“Who's responsible for these changes? David and I are. Who made the changes? David and I did”.
Fried and Hansson made their ignorance of diversity best-practice and their disinterest in the views and feelings of their newly diverse team crystal clear a couple of days later in a follow-up blog post, this time from Hansson. In this piece Hansson responded to the criticism from staff and social media not by taking a moment to listen and reflect but rather by doubling down: “Yesterday, we offered everyone at Basecamp an option of a severance package worth up to six months salary for those who've been with the company over three years, and three months salary for those at the company less than that.” In the meantime it has been reported that over 20 of 57 employees have publicly announced their resignation or their intention to do so. Hansson and Fried had no idea this was coming. They had completely misread the room. And their actions prompted what can only be described as a revolution.
Suddenly the scales fell from the employees’ eyes. It turns out that many of these progressive and hugely popular business books; much of this business wisdom about building employee-centric, sustainable companies, has been written with one group of people in mind: white cishetero males, and others who conform to their view of the world. So it all works out great, until you are not a team of all white cis males anymore. Companies like this only want diversity as long as it doesn’t actually change anything. As long as they can keep peddling their white, male agenda, which works for them, keeps them comfortable and above all keeps them profitable. Because that, we realize, was the real bottom line all along. They only really care about their employees as long as their employees’ wellbeing is in stark correlation with the company’s profitability and with their own values. As soon as there is a risk of divergence, the employee’s wellbeing is suddenly not so important anymore, it’s the company’s profitability and the founders’ (or in investor-funded companies, shareholders’) comfort and “beliefs” that win out. And this will always be the case as long as New Work, people centric management, and other progressive values and strategies are seen as a means to an end; as a means to profitability, and not as an end in themselves. If leaders only build diverse teams, recruit more women into leadership positions, promote BIPOC etc in order to make themselves more money or to make themselves feel better, and not because it is a moral and ethical imperative, then as soon as it doesn’t make them more money, or make them feel better, they drop the diversity and try to return to their old ways. Only now we know that the time has passed where employees will just take that kind of leadership failure lying down.

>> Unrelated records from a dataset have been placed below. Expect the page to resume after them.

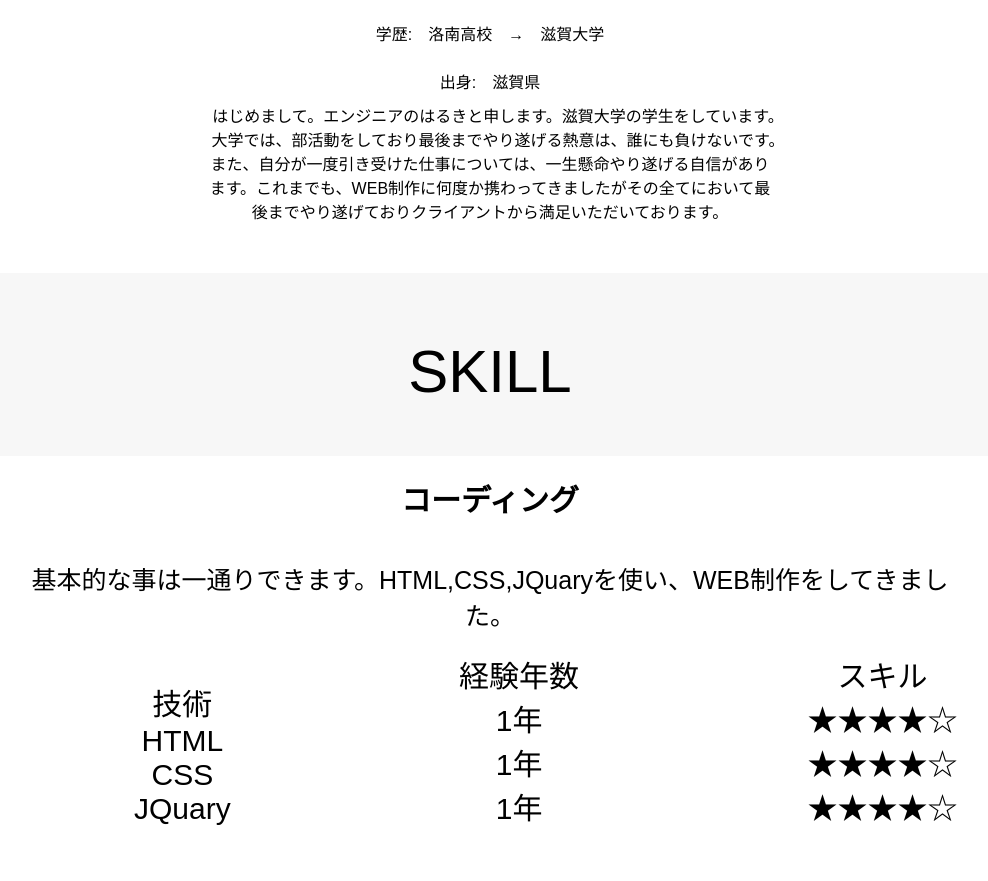
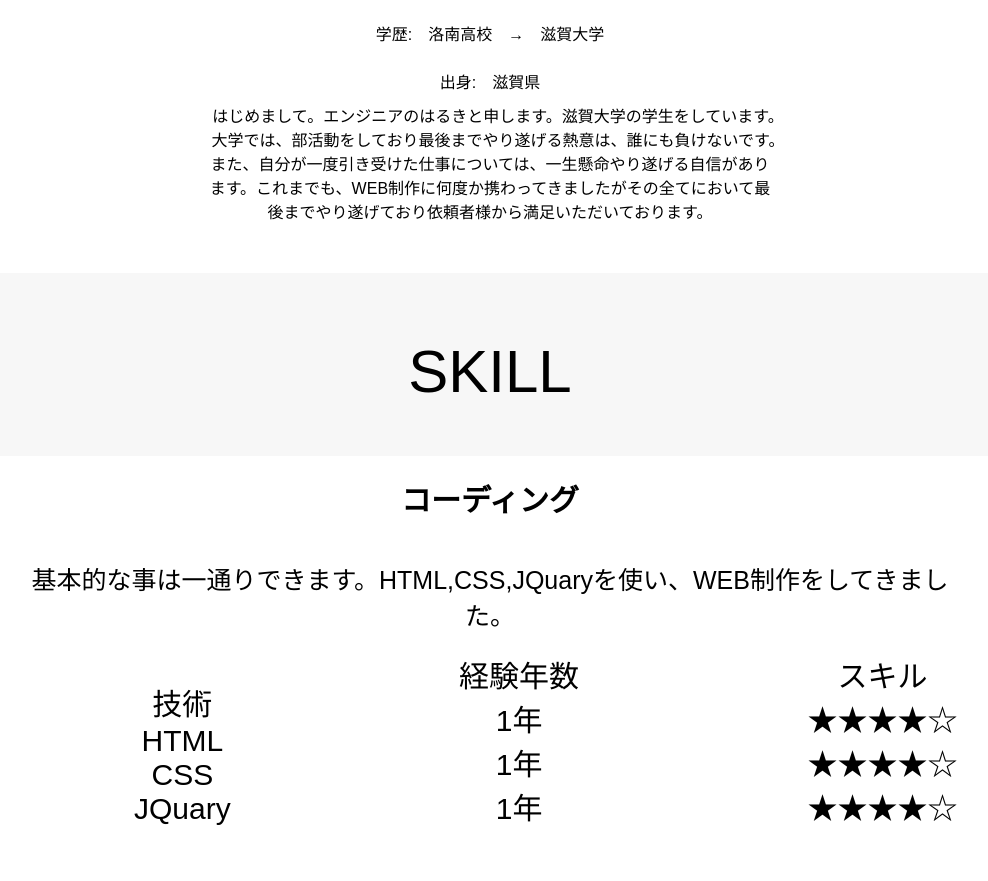
Before and after one commit to harukinaemura/haruki-sport-folio, a plain HTML site: page index.html in a window 1280 px wide. Shown: the part 805-1686 px from the top of the page, without its empty margins (150-1138 px from the left). Drawn offline with nearby package versions, Linux system fonts and the light colour scheme; a script that the page names is missing.

Commit message:
Add files via upload

```diff
--- a/index.html
+++ b/index.html
@@ -43,7 +43,7 @@
             　大学では、部活動をしており最後までやり遂げる熱意は、誰にも負けないです。<br>
               また、自分が一度引き受けた仕事については、一生懸命やり遂げる自信があり<br>
               ます。これまでも、WEB制作に何度か携わってきましたがその全てにおいて最<br>
-              後までやり遂げておりクライアントから満足いただいております。
+              後までやり遂げており依頼者様から満足いただいております。
         </div>
       </div>
       <div class="SKILL" id="SKILL">
```
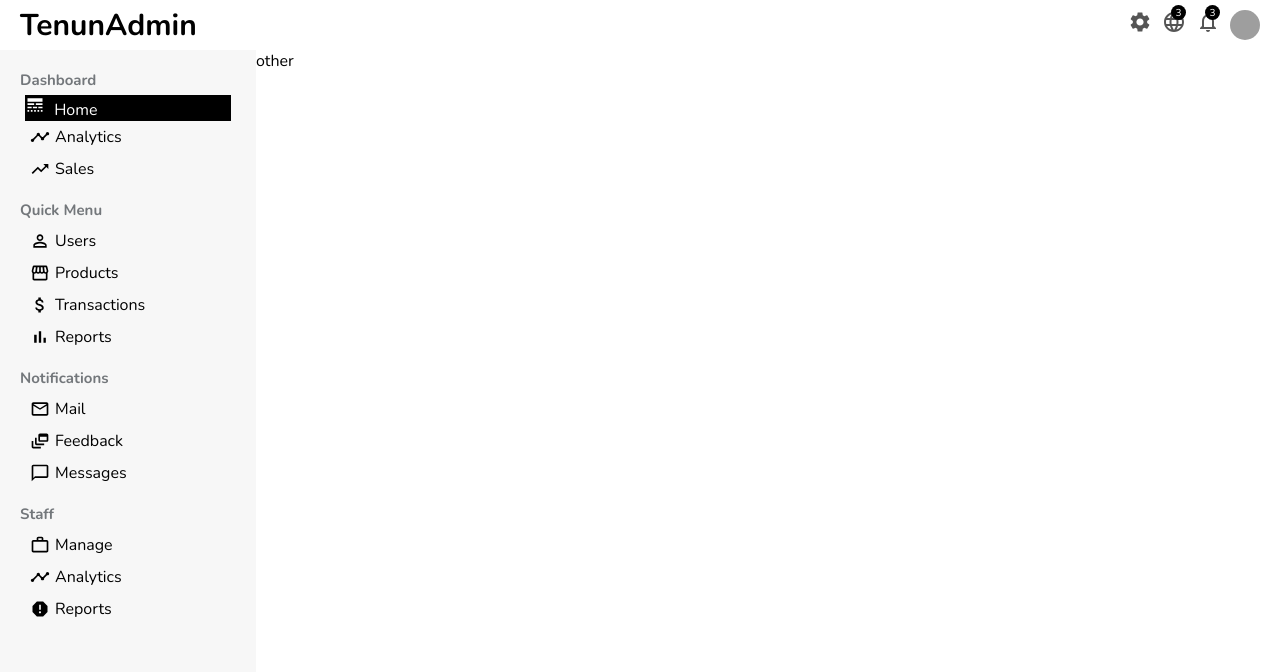
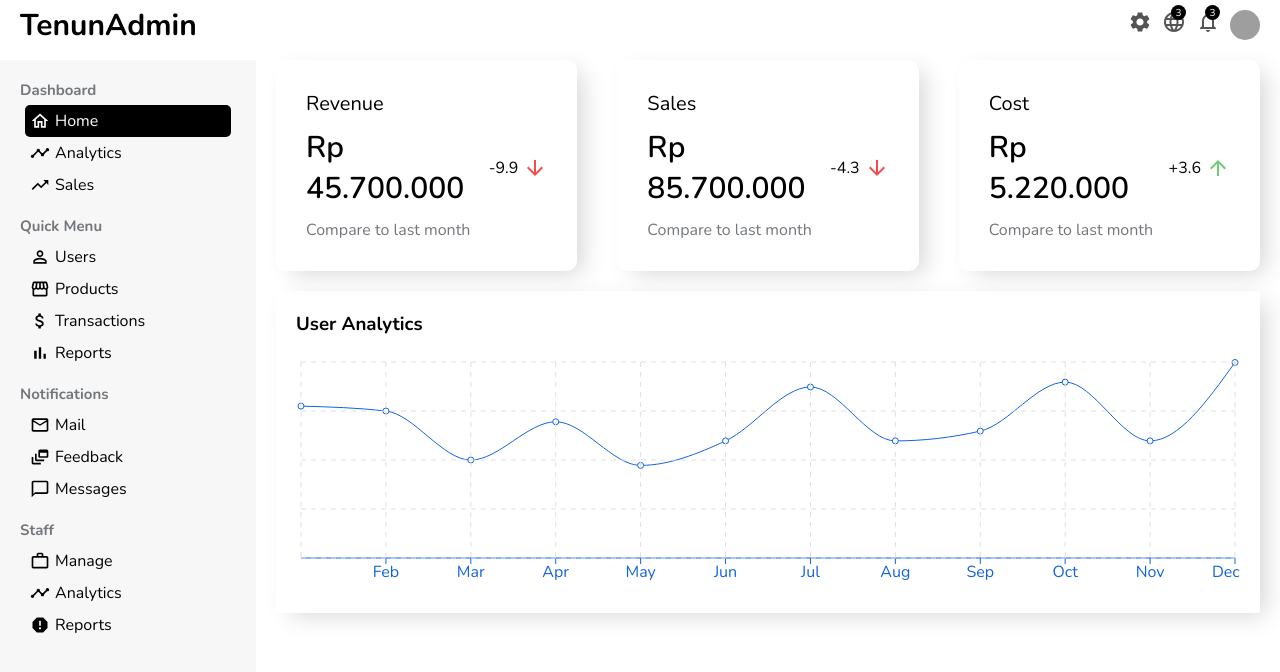
Before and after one commit to tyoprataama/Tenun-Admin, a React (Create React App) app: page / in a window 1280 px wide. Shown: the top 672 px of the page. Built offline with nearby package versions, Linux system fonts and the light colour scheme; grey boxes are pictures that could not be loaded.

Commit message:
Build Charts sections

```diff
--- a/src/App.css
+++ b/src/App.css
@@ -1,6 +1,4 @@
 .container{
     display: flex;
+    margin-top: 10px;
 }
-.other{
-    flex: 4;
-}
--- a/src/App.js
+++ b/src/App.js
@@ -1,6 +1,7 @@
 import Navbar from './component/navbar/Navbar';
 import Sidebar from './component/sidebar/Sidebar';
 import './App.css';
+import Home from './page/home/Home';
 
 function App() {
   return (
@@ -8,7 +9,7 @@ function App() {
       <Navbar/>
     <div className='container'>
       <Sidebar/>
-      <div className='other'>other</div>
+      <Home/>
     </div>
     </div>
   );
--- /dev/null
+++ b/src/component/charts/Chart.css
@@ -0,0 +1,10 @@
+.charts{
+    padding: 20px;
+    margin: 20px;
+    box-shadow: 10px 7px 23px -5px rgba(0, 0, 0, 0.17);
+    -webkit-box-shadow: 10px 7px 23px -5px rgba(0, 0, 0, 0.17);
+    -moz-box-shadow: 10px 7px 23px -5px rgba(0, 0, 0, 0.17);
+}
+.charts-title{
+    margin-bottom: 20px;
+}
--- /dev/null
+++ b/src/component/charts/Charts.jsx
@@ -0,0 +1,76 @@
+import React from 'react';
+import './Chart.css';
+import {
+    LineChart,
+    Line,
+    XAxis,
+    CartesianGrid,
+    Tooltip,
+    ResponsiveContainer
+} from 'recharts';
+
+
+export default function Charts({title, dataKey}) {
+    const data = [{
+            name: 'Jan',
+            'Active User': 3100,
+        },
+        {
+            name: 'Feb',
+            'Active User': 3000,
+        },
+        {
+            name: 'Mar',
+            'Active User': 2000,
+        },
+        {
+            name: 'Apr',
+            'Active User': 2780,
+        },
+        {
+            name: 'May',
+            'Active User': 1890,
+        },
+        {
+            name: 'Jun',
+            'Active User': 2390,
+        },
+        {
+            name: 'Jul',
+            'Active User': 3490,
+        },
+        {
+            name: 'Aug',
+            'Active User': 2390,
+        },
+        {
+            name: 'Sep',
+            'Active User': 2590,
+        },
+        {
+            name: 'Oct',
+            'Active User': 3590,
+        },
+        {
+            name: 'Nov',
+            'Active User': 2390,
+        },
+        {
+            name: 'Dec',
+            'Active User': 3990,
+        },
+    ];
+  return (
+    <div className='charts'>
+        <h3 className='charts-title'>User Analytics</h3>
+        <ResponsiveContainer width='100%' aspect={4 / 1}>
+            <LineChart data={data}>
+                <XAxis dataKey='name' stroke='#1363DF'/>
+                <Line type='monotone' dataKey='Active User' stroke='#1363DF' />
+                <Tooltip/>
+                <CartesianGrid stroke='#E0DFDF' strokeDasharray='5 5'/>
+            </LineChart>
+        </ResponsiveContainer>
+    </div>
+  )
+}
--- /dev/null
+++ b/src/component/featured/Featured.css
@@ -0,0 +1,46 @@
+.featured{
+    width: 100%;
+    display: flex;
+    justify-content: space-between;
+}
+.featured-item{
+    flex: 1;
+    margin: 0px 20px;
+    padding: 30px;
+    border-radius: 10px;
+    cursor: pointer;
+    box-shadow: 10px 7px 23px -5px rgba(0, 0, 0, 0.17);
+    -webkit-box-shadow: 10px 7px 23px -5px rgba(0, 0, 0, 0.17);
+    -moz-box-shadow: 10px 7px 23px -5px rgba(0, 0, 0, 0.17);
+}
+.featured-title{
+    font-size: 20px;
+}
+.featured-money-container{
+    margin: 10px 0px;
+    display: flex;
+    align-items: center;
+}
+.featured-money{
+    font-size: 30px;
+    font-weight: 600;
+}
+.featured-money-rate{
+    display: flex;
+    align-items: center;
+    margin-left: 20px;
+}
+.featured-icon{
+    font-size: 14px;
+    margin-left: 5px;
+}
+.up{
+    color: #6BCB77;
+}
+.down{
+    color: #F24C4C;
+}
+.featured-sub{
+    font-size: 16px;
+    color: #73777B;
+}
--- /dev/null
+++ b/src/component/featured/Featured.jsx
@@ -0,0 +1,38 @@
+import { ArrowDownward, ArrowUpward } from '@material-ui/icons';
+import React from 'react'
+import './Featured.css';
+
+const Featured = () => {
+  return (
+    <div className='featured'>
+        <div className='featured-item'>
+            <span className='featured-title'>Revenue</span>
+            <div className='featured-money-container'>
+                <span className='featured-money'>Rp 45.700.000</span>
+                <span className='featured-money-rate'>-9.9 <ArrowDownward className='featured-icon down'/></span>
+            </div>
+            <span className='featured-sub'>Compare to last month</span>
+        </div>
+
+        <div className='featured-item'>
+            <span className='featured-title'>Sales</span>
+            <div className='featured-money-container'>
+                <span className='featured-money'>Rp 85.700.000</span>
+                <span className='featured-money-rate'>-4.3 <ArrowDownward className='featured-icon down'/></span>
+            </div>
+            <span className='featured-sub'>Compare to last month</span>
+        </div>
+
+        <div className='featured-item'>
+            <span className='featured-title'>Cost</span>
+            <div className='featured-money-container'>
+                <span className='featured-money'>Rp 5.220.000</span>
+                <span className='featured-money-rate'>+3.6 <ArrowUpward className='featured-icon up'/></span>
+            </div>
+            <span className='featured-sub'>Compare to last month</span>
+        </div>
+    </div>
+  )
+}
+
+export default Featured
--- a/src/component/sidebar/Sidebar.css
+++ b/src/component/sidebar/Sidebar.css
@@ -29,6 +29,12 @@
 .sidebar-list-item-active, .sidebar-list-item:hover{
     background-color: #000;
     color: #fff;
+    transition: all 0.5s ease;
+    padding: 5px;
+    cursor: pointer;
+    display: flex;
+    align-items: center;
+    border-radius: 5px;
 }
 .sidebar-icon{
     margin-right: 5px;
--- a/src/component/sidebar/Sidebar.jsx
+++ b/src/component/sidebar/Sidebar.jsx
@@ -1,4 +1,4 @@
-import { AttachMoney, BarChart, ChatBubbleOutline, DynamicFeed, LineStyle, MailOutline, PermIdentity, Report, Storefront, Timeline, TrendingUp, WorkOutline } from '@material-ui/icons';
+import { AttachMoney, BarChart, ChatBubbleOutline, DynamicFeed, HomeOutlined,  MailOutline, PermIdentity, Report, Storefront, Timeline, TrendingUp, WorkOutline } from '@material-ui/icons';
 import React from 'react';
 import './Sidebar.css';
 
@@ -10,7 +10,7 @@ const Sidebar = () => {
                 <h3 className='sidebar-title'>Dashboard</h3>
                 <ul className='sidebar-list'>
                     <li className='sidebar-list-item-active'>
-                        <LineStyle className='sidebar-icon'/> Home
+                        <HomeOutlined className='sidebar-icon'/> Home
                     </li>
                       <li className='sidebar-list-item'>
                         <Timeline className='sidebar-icon'/>   Analytics
--- a/src/page/home/Home.css
+++ b/src/page/home/Home.css
@@ -0,0 +1,3 @@
+.home{
+    flex: 4;
+}
--- a/src/page/home/Home.jsx
+++ b/src/page/home/Home.jsx
@@ -0,0 +1,15 @@
+import React from 'react'
+import Charts from '../../component/charts/Charts'
+import Featured from '../../component/featured/Featured'
+import './Home.css'
+
+const Home = () => {
+  return (
+    <div className='home'>
+        <Featured/>
+        <Charts/>
+    </div>
+  )
+}
+
+export default Home
```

So, what have we learned (and let’s say it loud for the people at the back)? If diversity doesn’t also go hand in hand with belonging, that is to say a reconfiguring of existing power structures, then white, hetero, able-bodied people, and men in particular, will continue to make the rules. And sooner or later everybody else will, well, quit… or should I say, start a revolution.